7. Shri Harish Mehta, the learned Counsel for Shri D.R. Dhorde, has submitted before Us that there is no offence of abetment and in the show cause notice there is no charge as~ to abetment or as to acting as a broker. He has slated that facts and legal position have already been explained by Shri D.H. Shah, the learned Counsel for the appellant Shri Merchant. He has drawn our attention to Exhibit C, page 4, para 5 of the Paper Bock which is Govt. of Indians Order. He has submitted that since the charge is not specific and observaiions of the Govt. of India are in favour of the appellant, the appellant's appeal should be accepted.
8. The learned Depaitmertal Representative on the other hand has relied on the Order passed by the Deputy Collector of Customs and Excise.
Ahmedabad and has submitted that the appeal filed could be dismissed, 9. We have heard both the sides. We feel that Shri Rajabali H. Merchant has already suffered a lot. He has spent 9 days in jail and has gone to the criminal Court for facing prosecution at the age of 68, 42 times, as has been stated by Shri D.H. Shah, learned Counsel for the appellant. Since the learned Counsel for the appellant has accepted the purity and confiscation of gold and has accepted the contravention of Section 8 of the Gold Control Act and has pleaded for mercy and keeping in view of the Supreme Court Judgment cited by the learned Counsel in the case of Arvind Mohan Sinha v. Amulya Kumar Biswas and Ors. we very respect-l fully follow the findings of the Supreme Court laying down the broad principles as to the proportion of punishment. The Hon.
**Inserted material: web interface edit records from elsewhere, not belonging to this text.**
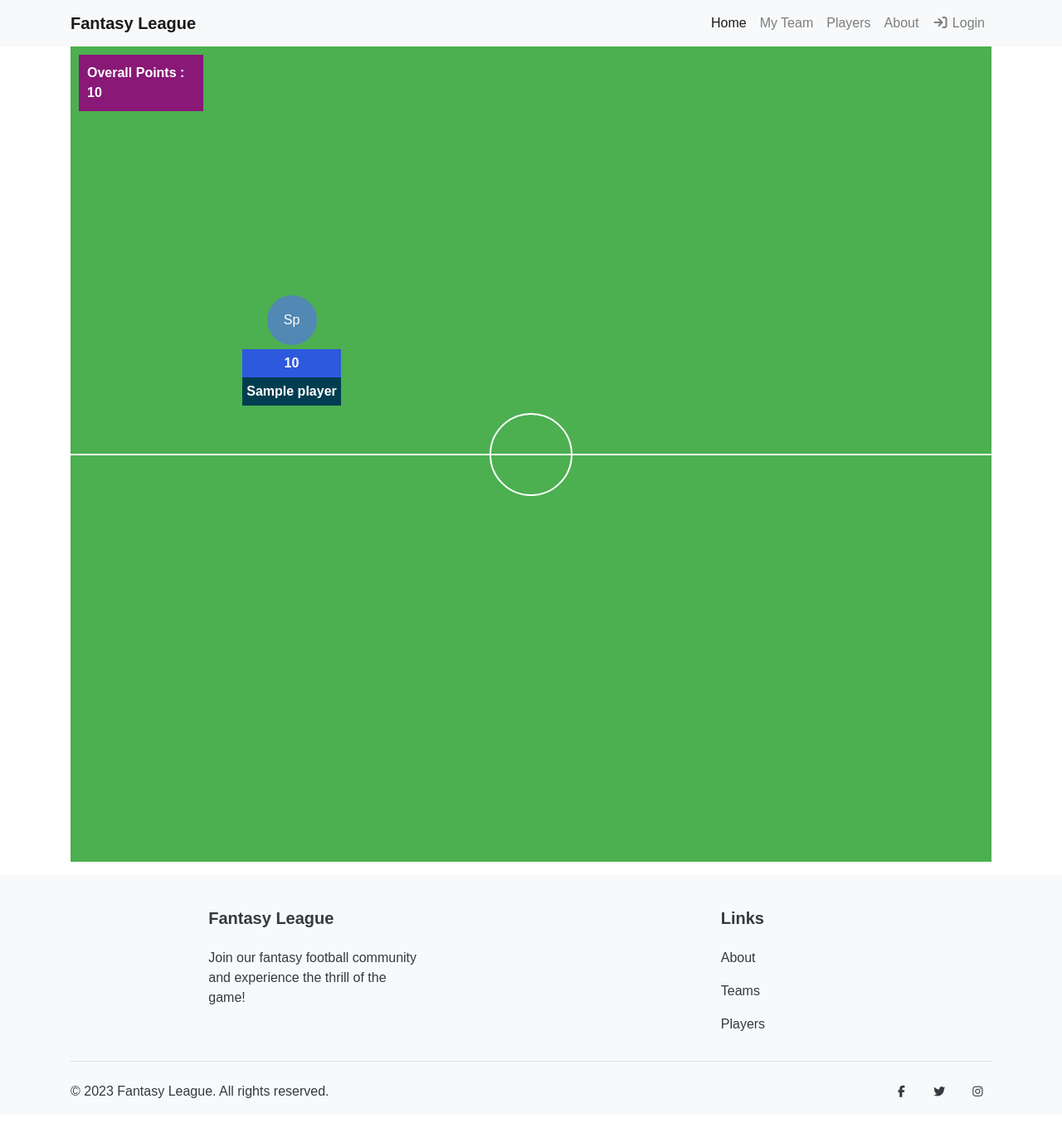
After one commit to Alash-Shrestha/FantasyFootball, a Django app: template templates/fantasy/points.html in a window 1280 px wide. The commit adds this page. Shown: the whole page at 83% size. Run offline with Django 3.2, Linux system fonts and the light colour scheme; the template is opened without the code that fills it: most values are stand-ins (such as "Sample title", 1, 10 or a date in 2020); some libraries are stand-ins or nearby versions.

Commit message:
my team points

```diff
--- a/fantasy/urls.py
+++ b/fantasy/urls.py
@@ -1,8 +1,9 @@
 from django.urls import path
-from .views import SyncMatchPointsView
+from .views import *
 
 app_name = 'fantasy'
 
 urlpatterns = [
     path('sync-match-points/', SyncMatchPointsView.as_view(), name='sync-match-points'),
+    path('my-team/<int:pk>/points', MyTeamView.as_view(), name='my-team-overall'),
 ]
--- /dev/null
+++ b/static/css/points.css
@@ -0,0 +1,128 @@
+body {
+  font-family: "Arial", sans-serif;
+  margin: 0;
+  padding: 0;
+  display: flex;
+  flex-direction: column;
+  height: 170vh;
+}
+
+#container {
+  display: flex;
+  flex: 1;
+  height: 150vh;
+}
+
+#football-field {
+  flex: 1;
+  background-color: #4caf50;
+  position: relative;
+  overflow: auto;
+  height: 100%;
+}
+
+
+
+#football-field::before {
+  content: "";
+  position: absolute;
+  width: 100px;
+  height: 100px;
+  border: 2px solid #fff;
+  border-radius: 50%;
+  top: 50%;
+  left: 50%;
+  transform: translate(-50%, -50%);
+}
+
+#football-field::after {
+  content: "";
+  position: absolute;
+  width: 100%;
+  height: 2px;
+  background-color: #fff;
+  top: 50%;
+  left: 0;
+  transform: translateY(-50%);
+}
+
+.goal-post {
+  position: absolute;
+  background-color: #fff;
+  width: 15%;
+  height: 2%;
+}
+
+.goal-post.left {
+  top: 0;
+  left: 42.5%;
+  transform: translateX(-50%);
+}
+
+.goal-post.right {
+  bottom: 0;
+  right: 42.5%;
+  transform: translateX(50%);
+}
+
+.player {
+  position: absolute;
+  height: 150px;
+  width: 200px;
+  color: #fff;
+  display: flex;
+  flex-direction: column;
+  align-items: center;
+}
+
+
+.player-avatar {
+  width: 60px;
+  height: 60px;
+  background-color: rgb(81, 136, 180);
+  color: #fff;
+  text-align: center;
+  line-height: 60px;
+  cursor: pointer;
+  border-radius: 50%;
+  margin: 5px;
+}
+
+.player-detail {
+  display: flex;
+  flex-direction: column;
+}
+.player-points {
+  background-color: rgb(45, 89, 221);
+  padding: 5px;
+  color: white;
+  font-weight: 600;
+  text-align: center;
+}
+.player-fullname {
+  background-color: rgb(0, 61, 80);
+  color: white;
+  font-weight: 600;
+  padding: 5px;
+}
+.delete-btn {
+  position: absolute;
+  top: 0;
+  right: 0;
+  background-color: #ff5050;
+  color: #fff;
+  border: none;
+  border-radius: 50%;
+  width: 20px;
+  height: 20px;
+  cursor: pointer;
+}
+
+.total-points {
+  font-weight: 600;
+  color: white;
+  background-color: rgb(137, 24, 118);
+  width: 150px;
+  padding: 10px;
+  margin: 10px;
+}
--- /dev/null
+++ b/static/js/points.js
@@ -0,0 +1,16 @@
+document.addEventListener("DOMContentLoaded", function () {
+  var players = document.querySelectorAll(".player");
+
+  players.forEach(function (player) {
+    var playerNameElement = player.querySelector(".player-fullname");
+    var playerAvatarElement = player.querySelector(".player-avatar");
+
+    var initials = playerNameElement.textContent
+      .trim()
+      .split(" ")
+      .map((word) => word[0])
+      .join("");
+
+    playerAvatarElement.textContent = initials;
+  });
+});
--- /dev/null
+++ b/templates/fantasy/points.html
@@ -0,0 +1,70 @@
+{% extends 'layouts/base.html' %}
+{% load static %}
+{% block head %}
+<link rel="stylesheet" href="{% static 'css/points.css' %}" />
+
+<style>
+    .first-child-player{
+        left: 44%;
+
+    }
+    .player:first-child {
+  left: 44%;
+  top: 10%;
+}
+
+.player:nth-child(2) {
+  left: 15%;
+  top: 30%;
+}
+
+.player:nth-child(3) {
+  left: 75%;
+  top: 30%;
+}
+
+.player:nth-child(4) {
+  left: 44%;
+  top: 55%;
+}
+
+.player:nth-child(5) {
+  left: 44%;
+  top: 80%;
+}
+</style>
+
+{% endblock %}
+
+{% block content %}
+
+
+    <div class="container" id="container">
+      <div id="football-field">
+        <div class="total-points" style="left: 13%; top: 15%">
+          <span>Overall Points : {{object.points}}</span>
+        </div>
+
+        {% for player, points in object.player_and_points.items %}
+        <div class="player {% if forloop.last %}first-child-player{% endif %}"  >
+          <div class="player-avatar"></div>
+          <div class="player-detail">
+            <div class="player-points">{{points}}</div>
+            <div class="player-fullname">{{player}}</div>
+          </div>
+        </div>
+        {% endfor %}
+
+      </div>
+    </div>
+
+
+
+
+{% endblock content %}
+
+
+{% block script %}
+<script src="{% static 'js/points.js' %}"></script>
+
+{% endblock %}
--- /dev/null
+++ b/templates/includes/navbar.html
@@ -0,0 +1,32 @@
+<nav class="navbar navbar-expand-lg navbar-light bg-light shadow-sm">
+    <div class="container">
+        <a class="navbar-brand" href="{% url 'accounts:home' %}"><strong>Fantasy League</strong></a>
+        <button class="navbar-toggler" type="button" data-toggle="collapse" data-target="#navbarNavAltMarkup" aria-controls="navbarNavAltMarkup" aria-expanded="false" aria-label="Toggle navigation">
+            <span class="navbar-toggler-icon"></span>
+        </button>
+        <div class="collapse navbar-collapse" id="navbarNavAltMarkup">
+            <div class="navbar-nav ml-auto">
+                <a class="nav-item nav-link active" href="{% url 'accounts:home' %}">Home <span class="sr-only">(current)</span></a>
+                {% if user.is_authenticated %}
+                <a class="nav-item nav-link" href="{% url 'accounts:edit_profile' %}">Profile</a>
+                {% endif %}
+
+                <a class="nav-item nav-link" href="{% if user.is_authenticated %}{% url 'fantasy:my-team-overall' request.user.fantasyteam.first.pk %}{% else %}{% url 'accounts:login' %}{% endif %}">My Team</a>
+                <a class="nav-item nav-link" href="">Players</a>
+                <a class="nav-item nav-link" href="{% url 'accounts:about' %}">About</a>
+
+                {% if user.is_authenticated %}
+                    <a class="nav-item nav-link" href="{% url 'accounts:logout' %}">
+                        <i class="fa fa-sign-out" aria-hidden="true"></i> Logout
+                    </a>
+                {% else %}
+                    <a class="nav-item nav-link" href="{% url 'accounts:login' %}">
+                        <i class="fa fa-sign-in" aria-hidden="true"></i> Login
+                    </a>
+                {% endif %}
+            </div>
+
+        </div>
+
+    </div>
+</nav>
```
Also changed, not shown: accounts/views.py (+7 -0 lines), fantasy/models.py (+34 -2 lines), fantasy/views.py (+16 -1 lines), static/css/style.css (added, +155 -0 lines), static/js/script.js (added, +121 -0 lines), templates/home.html (+10 -4 lines), templates/layouts/base.html (+1 -31 lines).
Supreme Court has held that every contravention of the Customs Act or the Gold Control Rules cannot, without more, be assumed to be fraught with consequences of national dimensions. The broad principle that punishment must be proportioned to the offence is or ought to be of universal application save where the statute bats the exercise of judicial discretion either in awarding punishment or releasing an offender on probation in lieu of sentencing him forthwith. Since the learned Counsel for the appellant has nowhere' disputed the purity of gold as that of 23 cts and the appellant has not disputed the confiscation of gold and had ipso facto accepted the contravention of Section 8 of the Gold Control Act and has pleaded for merey, we feel that it is a fit case where the discretion, while passing the order as to confiscation an option to redeem the gold on payment of fine should have been given to the appellant. Keeping in view the facts and circumstances of the case, we hereby direct the Revenue to release the gold on payment of redemption fine of Rs. 10,000/- (Rupees ten thousand only) within one month from the date of the communication of this order to the appellant. We further reduce the personal penalty imposed on the appellant at Rs. 35,000/- to Rs. 5,000/-(Rupees five thousand only).
The penalty in excess of Rs. 50,000- paid by the appellant, if any, should be refunded to him. Except for this modification, The order passed by the lower authorities is confirmed and for statistical purpose, the appeal G.C. (Bom.) No. 15/83 is rejected.
10. After hearing both sides for appellant Shri D.R, Dhorde, appeal No.GC (Bom.) 14/83, we find that there is no charge of abetment or of working as a broker. The evidence of Shri R.H. Merchant as a co-accused is not sufficient enough to justify the imposition of fine. We hereby set aside the order of imposition of penalty of Rs. 10,000/- against the appellant Shri Dinkerrai R. Dhorde. In the result Appeal No. 14/83 is accepted.